Task. Every line below that holds the string "QLabel" should be copied.

(Version comparison data)
---------------
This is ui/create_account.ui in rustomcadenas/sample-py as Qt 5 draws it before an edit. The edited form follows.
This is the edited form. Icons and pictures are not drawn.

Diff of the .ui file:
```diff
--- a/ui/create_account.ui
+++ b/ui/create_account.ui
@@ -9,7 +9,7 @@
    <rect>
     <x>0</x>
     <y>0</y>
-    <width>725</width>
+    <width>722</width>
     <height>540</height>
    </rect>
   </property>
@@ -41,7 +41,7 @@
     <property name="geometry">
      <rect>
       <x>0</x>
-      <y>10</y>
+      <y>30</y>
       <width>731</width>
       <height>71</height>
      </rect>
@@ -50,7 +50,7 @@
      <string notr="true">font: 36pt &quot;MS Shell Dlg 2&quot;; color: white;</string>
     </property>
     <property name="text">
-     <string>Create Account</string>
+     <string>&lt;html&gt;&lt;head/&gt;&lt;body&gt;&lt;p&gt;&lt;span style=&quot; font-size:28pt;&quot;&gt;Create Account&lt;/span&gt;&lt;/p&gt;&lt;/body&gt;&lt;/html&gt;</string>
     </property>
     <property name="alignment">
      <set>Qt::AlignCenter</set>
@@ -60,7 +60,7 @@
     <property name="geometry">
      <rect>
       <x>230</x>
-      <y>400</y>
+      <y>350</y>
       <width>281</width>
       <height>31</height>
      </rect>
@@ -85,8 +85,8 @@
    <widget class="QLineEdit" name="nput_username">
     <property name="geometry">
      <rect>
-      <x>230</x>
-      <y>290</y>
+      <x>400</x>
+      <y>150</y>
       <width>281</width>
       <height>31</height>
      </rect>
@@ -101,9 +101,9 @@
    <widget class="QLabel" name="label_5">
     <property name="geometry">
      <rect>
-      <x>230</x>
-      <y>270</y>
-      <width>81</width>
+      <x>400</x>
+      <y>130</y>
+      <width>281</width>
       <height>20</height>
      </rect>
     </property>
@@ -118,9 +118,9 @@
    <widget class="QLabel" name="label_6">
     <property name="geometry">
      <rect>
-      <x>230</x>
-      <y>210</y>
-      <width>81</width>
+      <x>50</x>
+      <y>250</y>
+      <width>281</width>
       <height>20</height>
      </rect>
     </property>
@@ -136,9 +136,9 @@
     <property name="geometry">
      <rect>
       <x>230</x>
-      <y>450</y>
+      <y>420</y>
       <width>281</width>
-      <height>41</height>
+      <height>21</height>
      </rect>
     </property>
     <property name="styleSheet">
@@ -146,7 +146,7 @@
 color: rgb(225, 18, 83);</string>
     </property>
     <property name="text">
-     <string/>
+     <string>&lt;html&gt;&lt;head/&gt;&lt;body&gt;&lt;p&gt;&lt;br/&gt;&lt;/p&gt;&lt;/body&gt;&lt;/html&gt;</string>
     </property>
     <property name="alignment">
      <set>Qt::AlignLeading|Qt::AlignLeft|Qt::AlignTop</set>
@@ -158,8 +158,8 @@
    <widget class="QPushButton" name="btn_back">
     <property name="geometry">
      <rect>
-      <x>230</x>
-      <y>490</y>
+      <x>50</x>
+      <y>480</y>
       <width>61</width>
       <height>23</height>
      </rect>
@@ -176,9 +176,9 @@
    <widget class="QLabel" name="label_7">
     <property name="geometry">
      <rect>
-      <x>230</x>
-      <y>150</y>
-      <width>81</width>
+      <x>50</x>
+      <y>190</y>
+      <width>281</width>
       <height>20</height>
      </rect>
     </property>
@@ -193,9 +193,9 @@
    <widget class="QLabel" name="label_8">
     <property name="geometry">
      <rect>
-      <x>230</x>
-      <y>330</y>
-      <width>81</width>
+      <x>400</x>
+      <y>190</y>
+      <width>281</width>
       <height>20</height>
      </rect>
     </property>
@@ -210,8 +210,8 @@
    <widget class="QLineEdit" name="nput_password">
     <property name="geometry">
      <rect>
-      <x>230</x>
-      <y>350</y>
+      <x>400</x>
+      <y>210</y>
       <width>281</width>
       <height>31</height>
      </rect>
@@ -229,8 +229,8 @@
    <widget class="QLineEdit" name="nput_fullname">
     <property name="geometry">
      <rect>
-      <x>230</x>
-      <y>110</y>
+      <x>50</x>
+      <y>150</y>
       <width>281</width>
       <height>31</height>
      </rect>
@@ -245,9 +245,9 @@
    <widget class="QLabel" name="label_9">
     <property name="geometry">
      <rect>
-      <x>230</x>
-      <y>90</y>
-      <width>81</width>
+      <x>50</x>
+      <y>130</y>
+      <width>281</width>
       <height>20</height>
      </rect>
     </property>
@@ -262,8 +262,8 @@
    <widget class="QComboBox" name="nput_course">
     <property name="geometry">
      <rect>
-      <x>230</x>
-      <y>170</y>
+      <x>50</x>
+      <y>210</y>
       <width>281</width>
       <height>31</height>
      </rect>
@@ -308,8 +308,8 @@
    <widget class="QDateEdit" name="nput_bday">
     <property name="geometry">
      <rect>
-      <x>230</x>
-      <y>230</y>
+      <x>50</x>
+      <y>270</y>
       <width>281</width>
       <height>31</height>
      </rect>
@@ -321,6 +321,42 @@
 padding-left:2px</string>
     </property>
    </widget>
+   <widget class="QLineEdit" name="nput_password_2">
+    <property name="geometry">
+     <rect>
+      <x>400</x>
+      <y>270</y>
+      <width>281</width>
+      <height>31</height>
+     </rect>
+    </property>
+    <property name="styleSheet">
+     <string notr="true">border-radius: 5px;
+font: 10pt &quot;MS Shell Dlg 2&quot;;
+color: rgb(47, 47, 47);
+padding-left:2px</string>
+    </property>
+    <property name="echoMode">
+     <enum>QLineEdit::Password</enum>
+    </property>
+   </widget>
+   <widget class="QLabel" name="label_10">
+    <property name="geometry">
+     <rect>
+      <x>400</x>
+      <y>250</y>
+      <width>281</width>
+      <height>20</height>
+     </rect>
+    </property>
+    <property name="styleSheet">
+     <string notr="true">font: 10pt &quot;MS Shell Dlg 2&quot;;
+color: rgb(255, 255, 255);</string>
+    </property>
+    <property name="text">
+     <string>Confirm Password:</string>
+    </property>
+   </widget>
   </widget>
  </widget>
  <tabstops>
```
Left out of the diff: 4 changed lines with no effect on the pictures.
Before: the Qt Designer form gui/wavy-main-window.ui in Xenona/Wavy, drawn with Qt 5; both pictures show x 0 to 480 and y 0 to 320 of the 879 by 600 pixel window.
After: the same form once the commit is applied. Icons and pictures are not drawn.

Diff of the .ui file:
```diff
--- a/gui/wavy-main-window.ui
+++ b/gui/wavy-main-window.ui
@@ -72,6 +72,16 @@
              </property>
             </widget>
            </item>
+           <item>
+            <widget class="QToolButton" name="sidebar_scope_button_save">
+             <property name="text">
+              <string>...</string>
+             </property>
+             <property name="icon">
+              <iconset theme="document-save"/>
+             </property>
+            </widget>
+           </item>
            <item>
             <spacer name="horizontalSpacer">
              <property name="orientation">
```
---------------
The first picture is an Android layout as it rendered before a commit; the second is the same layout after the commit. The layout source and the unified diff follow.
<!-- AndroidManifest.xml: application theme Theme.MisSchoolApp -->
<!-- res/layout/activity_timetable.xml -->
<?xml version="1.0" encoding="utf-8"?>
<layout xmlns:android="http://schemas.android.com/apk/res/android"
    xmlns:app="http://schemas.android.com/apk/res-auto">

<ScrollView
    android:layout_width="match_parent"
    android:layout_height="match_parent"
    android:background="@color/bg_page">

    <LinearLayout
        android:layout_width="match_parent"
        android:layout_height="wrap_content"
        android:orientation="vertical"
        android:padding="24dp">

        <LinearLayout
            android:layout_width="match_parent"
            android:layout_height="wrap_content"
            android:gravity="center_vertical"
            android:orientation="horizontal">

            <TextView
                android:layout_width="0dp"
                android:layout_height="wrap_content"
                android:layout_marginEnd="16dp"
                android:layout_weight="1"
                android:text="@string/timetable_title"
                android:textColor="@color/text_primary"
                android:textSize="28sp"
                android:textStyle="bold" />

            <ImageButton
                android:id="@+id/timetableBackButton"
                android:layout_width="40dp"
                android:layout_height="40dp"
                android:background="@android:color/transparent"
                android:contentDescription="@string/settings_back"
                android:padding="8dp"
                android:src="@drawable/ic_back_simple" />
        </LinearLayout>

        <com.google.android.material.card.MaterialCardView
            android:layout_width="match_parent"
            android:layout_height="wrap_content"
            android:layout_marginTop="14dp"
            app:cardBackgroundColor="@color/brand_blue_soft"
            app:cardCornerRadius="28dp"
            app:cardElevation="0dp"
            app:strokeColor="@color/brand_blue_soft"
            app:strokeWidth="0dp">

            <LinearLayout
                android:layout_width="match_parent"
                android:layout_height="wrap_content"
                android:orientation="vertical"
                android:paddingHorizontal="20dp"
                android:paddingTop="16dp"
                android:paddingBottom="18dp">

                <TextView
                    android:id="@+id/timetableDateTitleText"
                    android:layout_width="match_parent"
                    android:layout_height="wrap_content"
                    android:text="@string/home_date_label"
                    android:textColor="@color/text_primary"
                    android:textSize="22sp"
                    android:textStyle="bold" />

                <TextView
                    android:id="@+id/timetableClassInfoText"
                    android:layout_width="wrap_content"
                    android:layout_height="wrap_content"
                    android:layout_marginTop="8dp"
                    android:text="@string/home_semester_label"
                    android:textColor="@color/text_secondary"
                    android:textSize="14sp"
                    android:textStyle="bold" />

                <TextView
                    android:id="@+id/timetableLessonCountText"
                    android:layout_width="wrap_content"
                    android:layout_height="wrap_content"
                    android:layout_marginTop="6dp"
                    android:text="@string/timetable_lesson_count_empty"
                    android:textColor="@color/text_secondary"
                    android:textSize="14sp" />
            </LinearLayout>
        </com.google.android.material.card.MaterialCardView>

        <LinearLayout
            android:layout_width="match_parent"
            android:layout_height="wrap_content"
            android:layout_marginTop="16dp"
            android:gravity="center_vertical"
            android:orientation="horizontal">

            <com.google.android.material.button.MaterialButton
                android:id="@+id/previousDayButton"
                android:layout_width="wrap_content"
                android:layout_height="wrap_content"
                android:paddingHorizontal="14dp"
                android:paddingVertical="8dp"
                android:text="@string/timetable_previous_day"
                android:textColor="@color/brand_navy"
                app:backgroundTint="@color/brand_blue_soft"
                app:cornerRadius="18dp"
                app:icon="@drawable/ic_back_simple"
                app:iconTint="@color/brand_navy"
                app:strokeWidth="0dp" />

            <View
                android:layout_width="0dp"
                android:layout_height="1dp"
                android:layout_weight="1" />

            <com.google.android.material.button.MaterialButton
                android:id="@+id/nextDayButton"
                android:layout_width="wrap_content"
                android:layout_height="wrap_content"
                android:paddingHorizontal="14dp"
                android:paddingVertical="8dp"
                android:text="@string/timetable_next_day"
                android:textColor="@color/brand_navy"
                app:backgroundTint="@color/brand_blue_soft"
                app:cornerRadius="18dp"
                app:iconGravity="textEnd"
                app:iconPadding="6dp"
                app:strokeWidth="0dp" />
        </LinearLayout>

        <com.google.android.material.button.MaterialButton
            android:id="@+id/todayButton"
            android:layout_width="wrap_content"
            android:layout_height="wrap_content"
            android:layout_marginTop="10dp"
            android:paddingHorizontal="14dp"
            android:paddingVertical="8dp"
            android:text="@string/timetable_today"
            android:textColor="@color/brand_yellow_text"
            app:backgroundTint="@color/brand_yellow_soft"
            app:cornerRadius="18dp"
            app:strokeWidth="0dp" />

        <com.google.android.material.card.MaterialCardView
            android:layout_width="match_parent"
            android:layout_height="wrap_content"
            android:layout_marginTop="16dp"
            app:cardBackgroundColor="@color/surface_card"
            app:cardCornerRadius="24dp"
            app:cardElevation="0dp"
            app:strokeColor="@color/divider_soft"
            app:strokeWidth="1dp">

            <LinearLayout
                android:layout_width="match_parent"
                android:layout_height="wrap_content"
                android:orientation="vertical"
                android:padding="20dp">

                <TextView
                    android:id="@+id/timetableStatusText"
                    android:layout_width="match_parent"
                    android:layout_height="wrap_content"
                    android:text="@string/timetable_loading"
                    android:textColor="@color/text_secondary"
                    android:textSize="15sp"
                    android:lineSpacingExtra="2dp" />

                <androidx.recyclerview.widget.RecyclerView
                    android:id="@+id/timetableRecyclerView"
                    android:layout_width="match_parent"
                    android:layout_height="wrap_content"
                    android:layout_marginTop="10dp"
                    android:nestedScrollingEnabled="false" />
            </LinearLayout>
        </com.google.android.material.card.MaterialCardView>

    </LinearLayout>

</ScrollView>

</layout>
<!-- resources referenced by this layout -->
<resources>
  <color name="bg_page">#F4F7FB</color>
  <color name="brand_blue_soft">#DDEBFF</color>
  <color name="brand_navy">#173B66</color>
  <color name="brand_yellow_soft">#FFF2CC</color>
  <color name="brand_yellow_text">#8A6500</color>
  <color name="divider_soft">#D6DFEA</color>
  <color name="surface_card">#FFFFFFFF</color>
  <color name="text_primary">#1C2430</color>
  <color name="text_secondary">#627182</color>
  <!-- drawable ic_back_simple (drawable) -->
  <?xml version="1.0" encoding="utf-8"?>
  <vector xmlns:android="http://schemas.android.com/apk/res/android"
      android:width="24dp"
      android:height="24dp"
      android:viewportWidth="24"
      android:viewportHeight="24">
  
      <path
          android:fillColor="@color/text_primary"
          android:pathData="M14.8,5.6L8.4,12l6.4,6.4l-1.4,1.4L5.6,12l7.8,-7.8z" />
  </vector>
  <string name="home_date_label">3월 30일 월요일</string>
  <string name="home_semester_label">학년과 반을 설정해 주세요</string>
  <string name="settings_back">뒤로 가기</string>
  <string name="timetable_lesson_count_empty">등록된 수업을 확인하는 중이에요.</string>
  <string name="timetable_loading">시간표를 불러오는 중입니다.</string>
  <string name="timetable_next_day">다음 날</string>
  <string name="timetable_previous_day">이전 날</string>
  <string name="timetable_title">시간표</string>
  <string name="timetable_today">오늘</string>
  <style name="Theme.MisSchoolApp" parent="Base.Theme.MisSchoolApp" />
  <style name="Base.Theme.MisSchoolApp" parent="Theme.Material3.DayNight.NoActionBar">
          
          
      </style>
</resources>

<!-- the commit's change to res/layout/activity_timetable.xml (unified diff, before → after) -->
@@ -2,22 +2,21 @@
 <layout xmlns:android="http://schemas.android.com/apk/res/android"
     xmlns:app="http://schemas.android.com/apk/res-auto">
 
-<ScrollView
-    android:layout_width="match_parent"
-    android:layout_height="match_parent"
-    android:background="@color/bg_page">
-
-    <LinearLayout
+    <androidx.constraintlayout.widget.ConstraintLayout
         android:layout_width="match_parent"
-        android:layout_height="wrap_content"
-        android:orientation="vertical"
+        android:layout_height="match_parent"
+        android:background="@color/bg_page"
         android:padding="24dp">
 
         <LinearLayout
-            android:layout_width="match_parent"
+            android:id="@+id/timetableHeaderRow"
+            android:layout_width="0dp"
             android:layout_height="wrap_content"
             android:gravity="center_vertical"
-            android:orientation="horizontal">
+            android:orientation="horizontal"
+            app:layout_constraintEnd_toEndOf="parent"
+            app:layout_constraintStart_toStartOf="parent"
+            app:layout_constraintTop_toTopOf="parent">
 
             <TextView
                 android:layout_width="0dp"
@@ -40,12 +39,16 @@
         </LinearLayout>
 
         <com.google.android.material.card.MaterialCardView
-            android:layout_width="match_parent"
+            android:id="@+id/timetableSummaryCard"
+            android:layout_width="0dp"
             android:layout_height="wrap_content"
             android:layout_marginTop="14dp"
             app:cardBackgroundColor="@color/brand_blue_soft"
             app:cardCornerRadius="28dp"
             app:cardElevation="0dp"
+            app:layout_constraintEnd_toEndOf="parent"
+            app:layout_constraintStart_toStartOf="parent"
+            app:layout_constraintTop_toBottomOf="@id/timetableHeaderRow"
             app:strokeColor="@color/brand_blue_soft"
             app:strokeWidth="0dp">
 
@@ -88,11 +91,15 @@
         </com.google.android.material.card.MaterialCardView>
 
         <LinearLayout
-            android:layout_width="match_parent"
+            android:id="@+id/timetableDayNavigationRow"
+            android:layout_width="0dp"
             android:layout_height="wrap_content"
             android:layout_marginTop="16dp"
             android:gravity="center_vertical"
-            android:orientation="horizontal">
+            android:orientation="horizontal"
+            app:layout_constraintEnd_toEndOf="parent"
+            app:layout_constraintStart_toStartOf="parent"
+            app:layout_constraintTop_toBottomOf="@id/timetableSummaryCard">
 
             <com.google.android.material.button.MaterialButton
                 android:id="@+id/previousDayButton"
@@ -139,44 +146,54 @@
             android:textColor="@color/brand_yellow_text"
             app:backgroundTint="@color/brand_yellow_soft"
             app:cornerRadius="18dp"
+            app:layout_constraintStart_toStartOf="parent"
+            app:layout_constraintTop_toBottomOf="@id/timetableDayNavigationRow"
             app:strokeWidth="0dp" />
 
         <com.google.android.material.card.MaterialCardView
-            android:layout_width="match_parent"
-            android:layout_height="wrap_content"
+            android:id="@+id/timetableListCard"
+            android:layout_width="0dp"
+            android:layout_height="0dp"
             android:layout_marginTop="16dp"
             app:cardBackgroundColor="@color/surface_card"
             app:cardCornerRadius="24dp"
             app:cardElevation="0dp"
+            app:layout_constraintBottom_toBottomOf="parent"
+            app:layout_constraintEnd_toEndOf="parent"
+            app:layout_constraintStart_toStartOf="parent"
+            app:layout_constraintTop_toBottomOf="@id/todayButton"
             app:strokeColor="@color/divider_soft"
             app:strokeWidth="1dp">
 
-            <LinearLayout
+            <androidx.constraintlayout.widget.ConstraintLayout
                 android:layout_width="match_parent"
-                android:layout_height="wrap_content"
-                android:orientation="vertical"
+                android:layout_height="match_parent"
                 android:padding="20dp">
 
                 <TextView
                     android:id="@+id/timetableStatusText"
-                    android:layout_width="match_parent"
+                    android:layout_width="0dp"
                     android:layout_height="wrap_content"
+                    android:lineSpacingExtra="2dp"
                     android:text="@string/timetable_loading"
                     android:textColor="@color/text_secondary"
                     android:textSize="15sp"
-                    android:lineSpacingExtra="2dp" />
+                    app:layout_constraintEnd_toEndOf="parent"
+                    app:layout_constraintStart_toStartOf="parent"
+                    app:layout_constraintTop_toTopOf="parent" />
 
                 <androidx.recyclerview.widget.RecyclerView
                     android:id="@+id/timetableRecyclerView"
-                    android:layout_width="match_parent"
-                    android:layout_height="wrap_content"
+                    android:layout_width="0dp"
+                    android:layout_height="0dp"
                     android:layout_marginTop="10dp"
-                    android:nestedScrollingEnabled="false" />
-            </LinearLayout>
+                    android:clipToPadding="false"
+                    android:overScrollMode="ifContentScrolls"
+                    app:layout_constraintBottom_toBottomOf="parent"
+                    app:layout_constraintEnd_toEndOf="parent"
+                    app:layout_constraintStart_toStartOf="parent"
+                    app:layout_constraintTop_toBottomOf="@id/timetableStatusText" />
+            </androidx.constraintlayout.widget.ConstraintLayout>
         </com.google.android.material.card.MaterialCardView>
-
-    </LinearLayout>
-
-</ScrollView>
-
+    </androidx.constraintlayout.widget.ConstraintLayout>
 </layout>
---------------
Answer section.
    <widget class="QLabel" name="label_5">
    <widget class="QLabel" name="label_6">
    <widget class="QLabel" name="label_7">
    <widget class="QLabel" name="label_8">
    <widget class="QLabel" name="label_9">
+   <widget class="QLabel" name="label_10">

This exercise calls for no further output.